As a social psychologist, I know that words matter. People are more compelled to “be a voter” than “to vote.” People judge a car as going faster when it “smashed into” another car versus “hit” it. Recently, professors discussed via Twitter how renaming "office hours" to "drop-in hours" or "study hours" boosted student attendance.
Thus, it always strikes me when I hear people talk about loan “forgiveness.” Given the prevailing connotation of that word today, forgiveness seems to reinforce the idea that debt is indicative of poor character, moral bankruptcy, sinful nature, or even an actual crime. People with debt have done nothing wrong and, therefore, don’t require forgiveness. For better or worse, our economy is built upon the accrual and discharge of debt, whether you’re seeking a degree, starting a business, or buying a home. In most cases, the acquisition of debt is encouraged as the only means of making significant investments and building wealth. I don’t know about you, but I don’t send in my monthly mortgage payment with a note that says “I’m sorry.”
There’s a much larger conversation here about how we treat people who incur debt for any reason. But focusing on student debt, I would urge everyone to stop saying forgiveness. The White House has actually done a good job avoiding this word, except when referring to the Public Service Loan Forgiveness program. That name needs to change. And other prominent figures in support of loan relief can rid themselves of the term forgiveness so as to not inadvertently reinforce debt stigma.
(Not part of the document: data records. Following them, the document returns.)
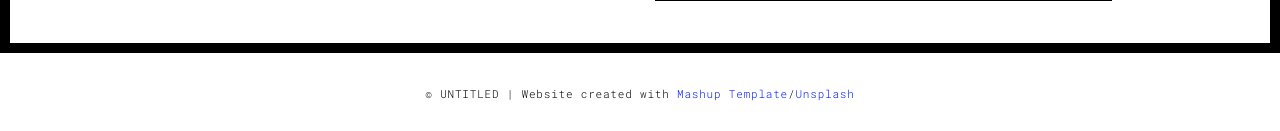
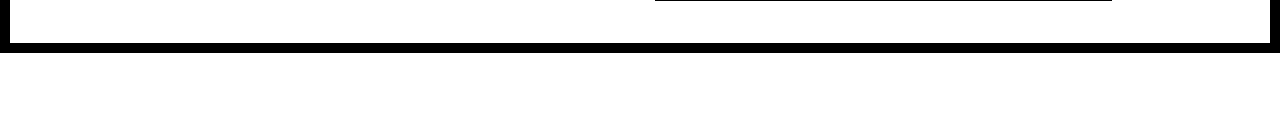
Before and after one commit to Edlenh/edwebserver, a Flask app: page /about.html in a window 1280 px wide. Shown: the part 747-878 px from the top of the page. After the commit the page ends 800 px from the top, so only its background shows below. Run offline with Flask 2, Linux system fonts and the light colour scheme; some libraries are stand-ins or nearby versions.

Commit message:
Edit my about me

```diff
--- a/templates/about.html
+++ b/templates/about.html
@@ -90,7 +90,6 @@
   <div class="container">
     <div class="row">
       <div class="col-xs-12">
-        <p>© UNTITLED | Website created with <a href="http://www.mashup-template.com/" title="Create website with free html template">Mashup Template</a>/<a href="https://www.unsplash.com/" title="Beautiful Free Images">Unsplash</a></p>
       </div>
     </div>
   </div>
```
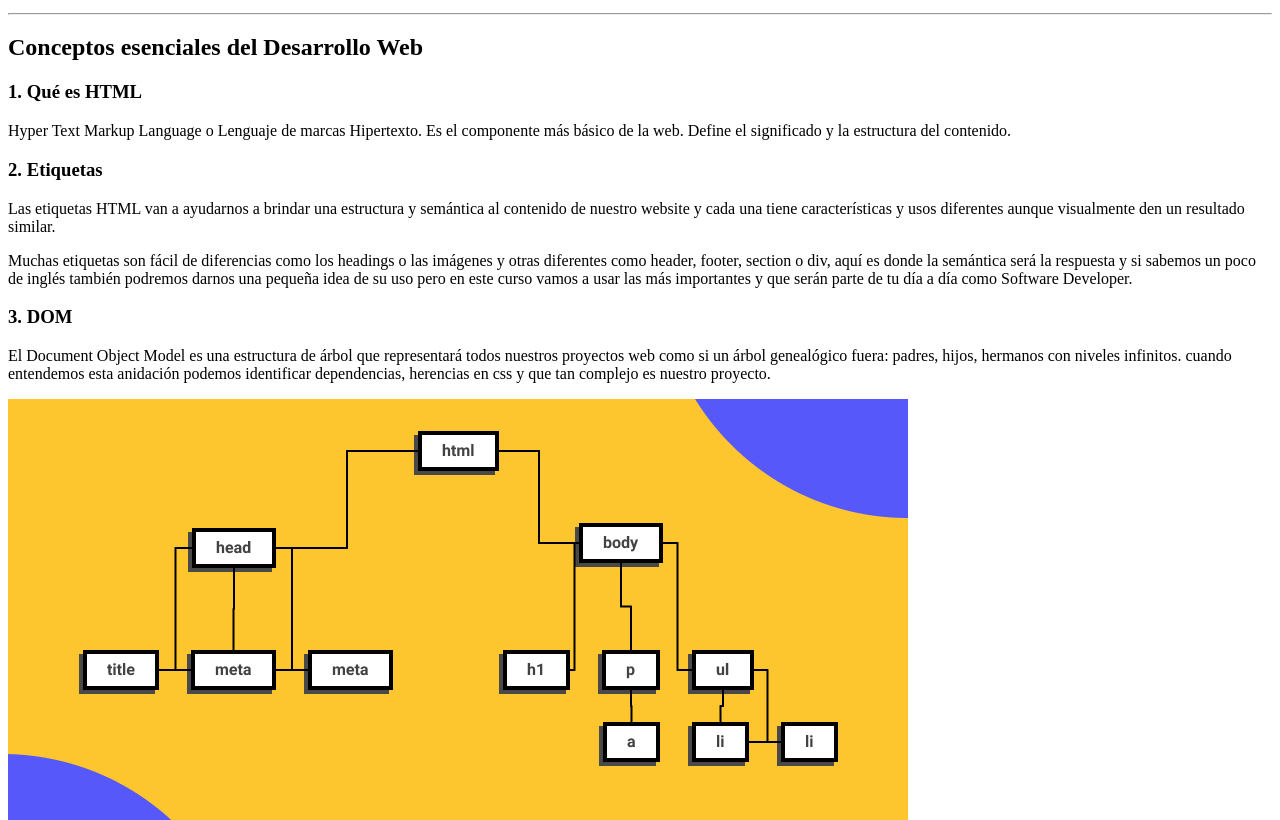
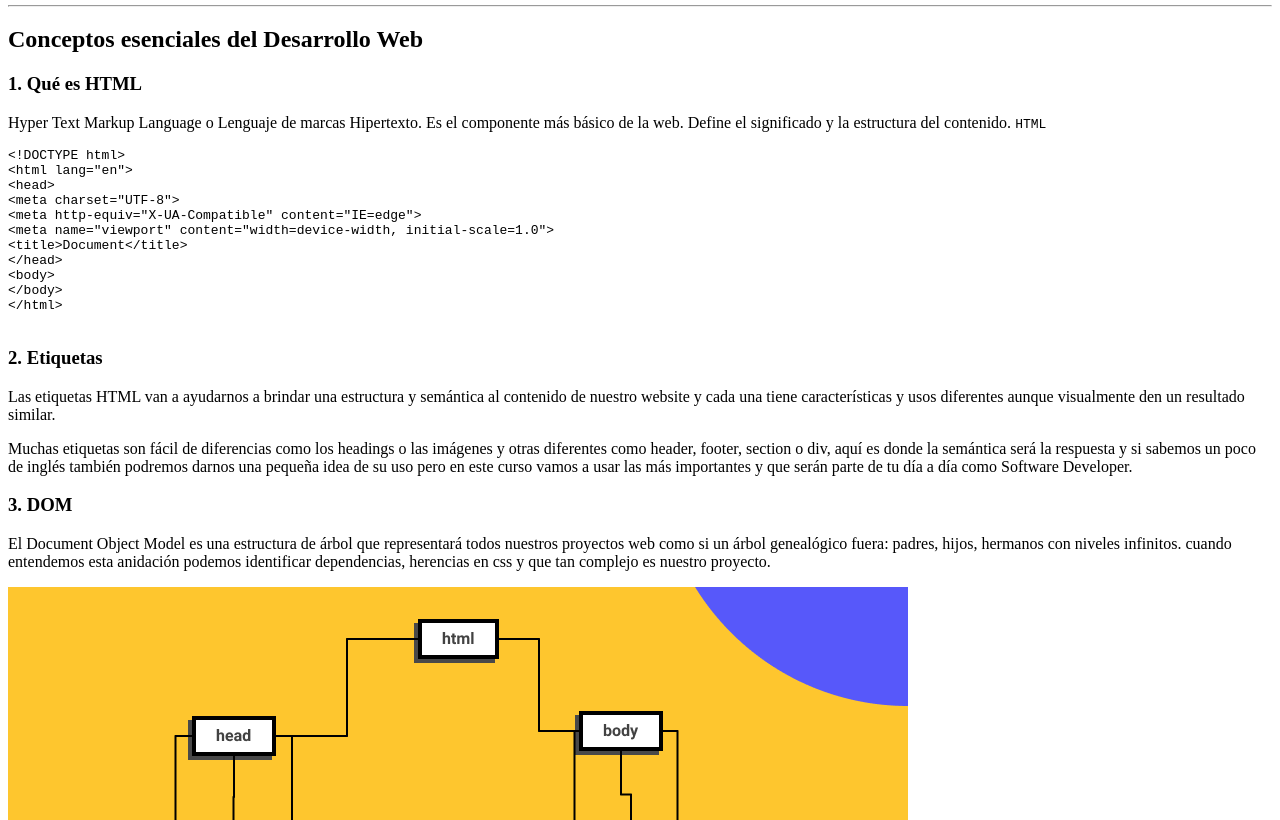
Before and after one commit to Gallardox14/Empezando-, a plain HTML site: page index.html in a window 1280 px wide. Shown: the part 1158-1978 px from the top of the page. Drawn offline with Linux system fonts and the light colour scheme.

Commit message:
insertar codigo

```diff
--- a/index.html
+++ b/index.html
@@ -8,15 +8,23 @@
 </head>
     <body>
      <header>
-            <nav>
-                <p>Setup</p>
+        <nav>
+          <details open>
+              <summary>
+                  Setup
+                </summary>
                 <ol>
                     <li><a href="#google-chrome">Google Chrome</a></li>
                     <li><a href="#vsc">Visual Studio Code </a></li>
                     <li><a href="#figma">Figma</a></li>
                     <li><a href="#git">GitHub</a></li>
-                </ol>
-                <p>Conceptos esenciales del Desarrollo Web</p>
+                </details>
+            </ol>
+            <details open>
+                <summary>
+                    Conceptos esenciales del Desarrollo Web
+                </summary>
+
                 <ol>
                     <li><a href="#que-es-html">Qué es HTML</a></li>
                     <li><a href="#etiquetas">Etiquetas</a></li>
@@ -25,6 +33,7 @@
                     <li><a href="#atributos">Atributos</a></li>
                     <li><a href="#que-es-css">Qué es CSS</a></li>
                 </ol>
+            </details>
             </nav>
         </header>
     <h1>Soy la mera verga</h1>
@@ -53,7 +62,21 @@
     <hr>
         <h2>Conceptos esenciales del Desarrollo Web</h2>
             <h3 id="que-es-html">1. Qué es HTML</h3>
-                <p>Hyper Text Markup Language o Lenguaje de marcas Hipertexto. Es el componente más básico de la web. Define el significado y la estructura del contenido.</p>
+                <p>Hyper Text Markup Language o Lenguaje de marcas Hipertexto. Es el componente más básico de la web. Define el significado y
+                    la estructura del contenido. <code>HTML</code></p>
+                    <pre>
+&lt;!DOCTYPE html&gt;
+&lt;html lang=&quot;en&quot;&gt;
+&lt;head&gt;
+&lt;meta charset=&quot;UTF-8&quot;&gt;
+&lt;meta http-equiv=&quot;X-UA-Compatible&quot; content=&quot;IE=edge&quot;&gt;
+&lt;meta name=&quot;viewport&quot; content=&quot;width=device-width, initial-scale=1.0&quot;&gt;
+&lt;title&gt;Document&lt;/title&gt;
+&lt;/head&gt;
+&lt;body&gt;
+&lt;/body&gt;
+&lt;/html&gt;
+                    </pre>
             <h3 id="etiquetas">2. Etiquetas</h3>
                 <p>Las etiquetas HTML van a ayudarnos a brindar una estructura y semántica al contenido de nuestro website y cada una tiene características y usos diferentes aunque visualmente den un resultado similar.</p>
                 <p>Muchas etiquetas son fácil de diferencias como los headings o las imágenes y otras diferentes como header, footer, section o div, aquí es donde la semántica será la respuesta y si sabemos un poco de inglés también podremos darnos una pequeña idea de su uso pero en este curso vamos a usar las más importantes y que serán parte de tu día a día como Software Developer.</p>
@@ -97,5 +120,6 @@
                 <a href="mailto:me@leonidasesteban.com">me@leonidasesteban.com</a>
             </p>
 
+
     </body>
 </html>:
```
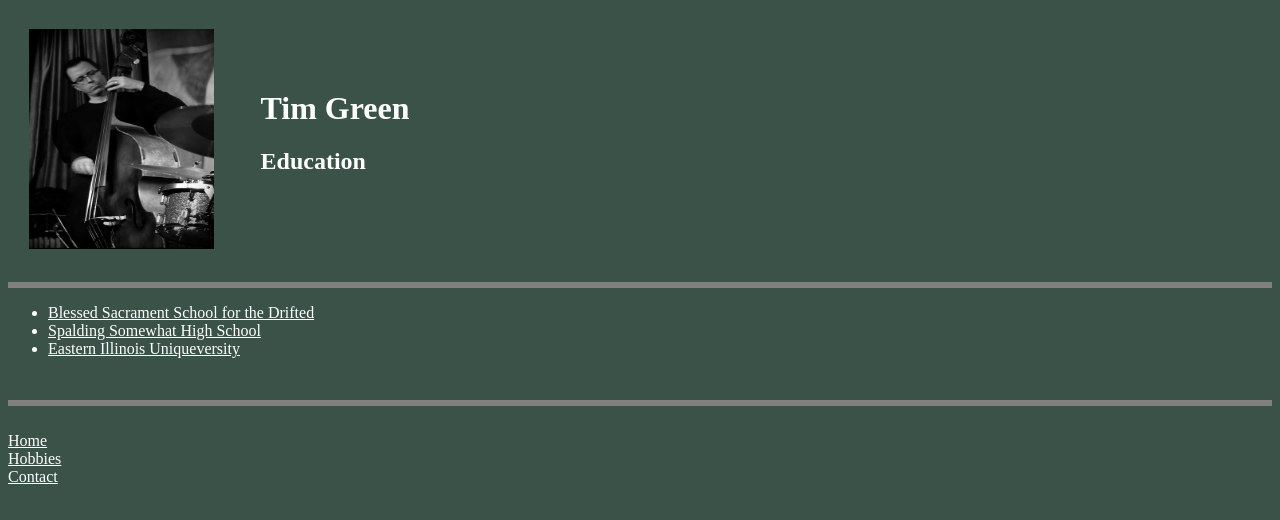
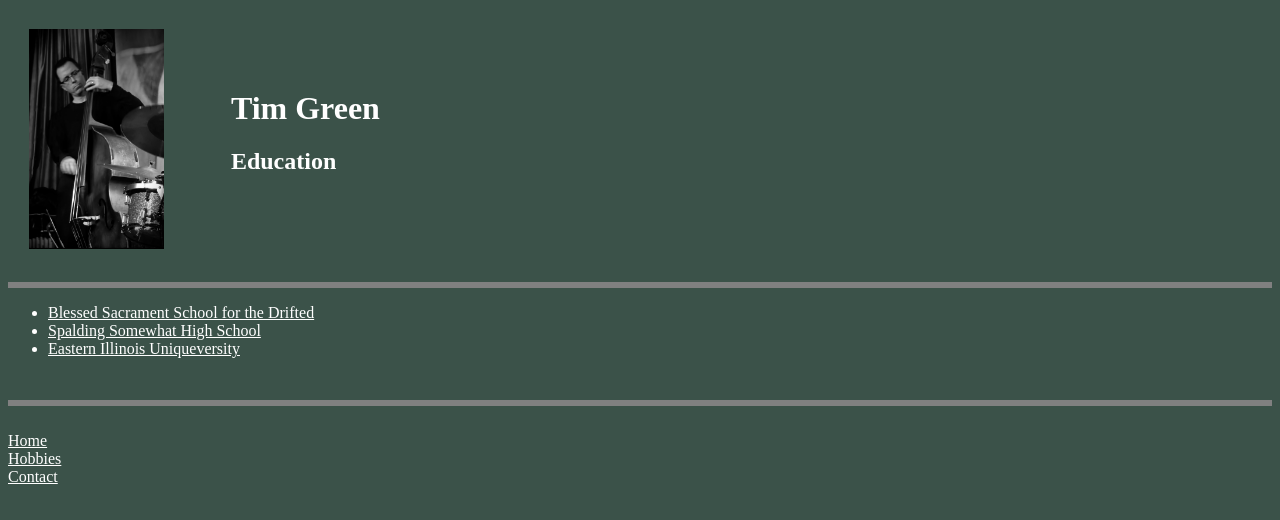
Before and after one commit to teagreen99/cv, a plain HTML site: page education.html in a window 1280 px wide. Drawn offline with Linux system fonts and the light colour scheme.

Commit message:
Update education.html

```diff
--- a/education.html
+++ b/education.html
@@ -12,7 +12,7 @@
   </style>
     <table cellspacing="20"; style="width:35%";>
       <tr>
-        <td><img src="images/showcase1.jpg" alt="tim green jazz" style="width:185px;height:220px;"></td>
+        <td><img src="images/showcase1.jpg" alt="tim green jazz" style="width:135px;height:220px;"></td>
         <td><h1>Tim Green</h1>
         <h2>Education</h2>
         <br>
```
We can all begin to enact this change right now on the local level. Students and alumni will have lots of questions about loan relief, so do your best to scrub forgiveness from your vocabulary. Furthermore, colleges can update their own programs that “forgive” students’ outstanding balances or prior grades so they can return to school with a fresh start.
Given the possibility of internalized debt stigma, I would even remind students who use the term that they’ve done nothing wrong and need no forgiveness. Students have faced escalating college expenses, rising costs of living, stagnant wages, and various personal and national crises that have left many with loads of debt and often no degree. So let’s get rid of the hurtful moral overtones of “forgiveness” and focus on improving students’ lives.
Hayes, T. A. (2000). Stigmatizing indebtedness: Implications for labeling theory. Symbolic Interaction, 23(1), 29-46.
Sousa, M. D. (2017). Debt stigma and social class. Seattle University Law Review, 41, 965-1002.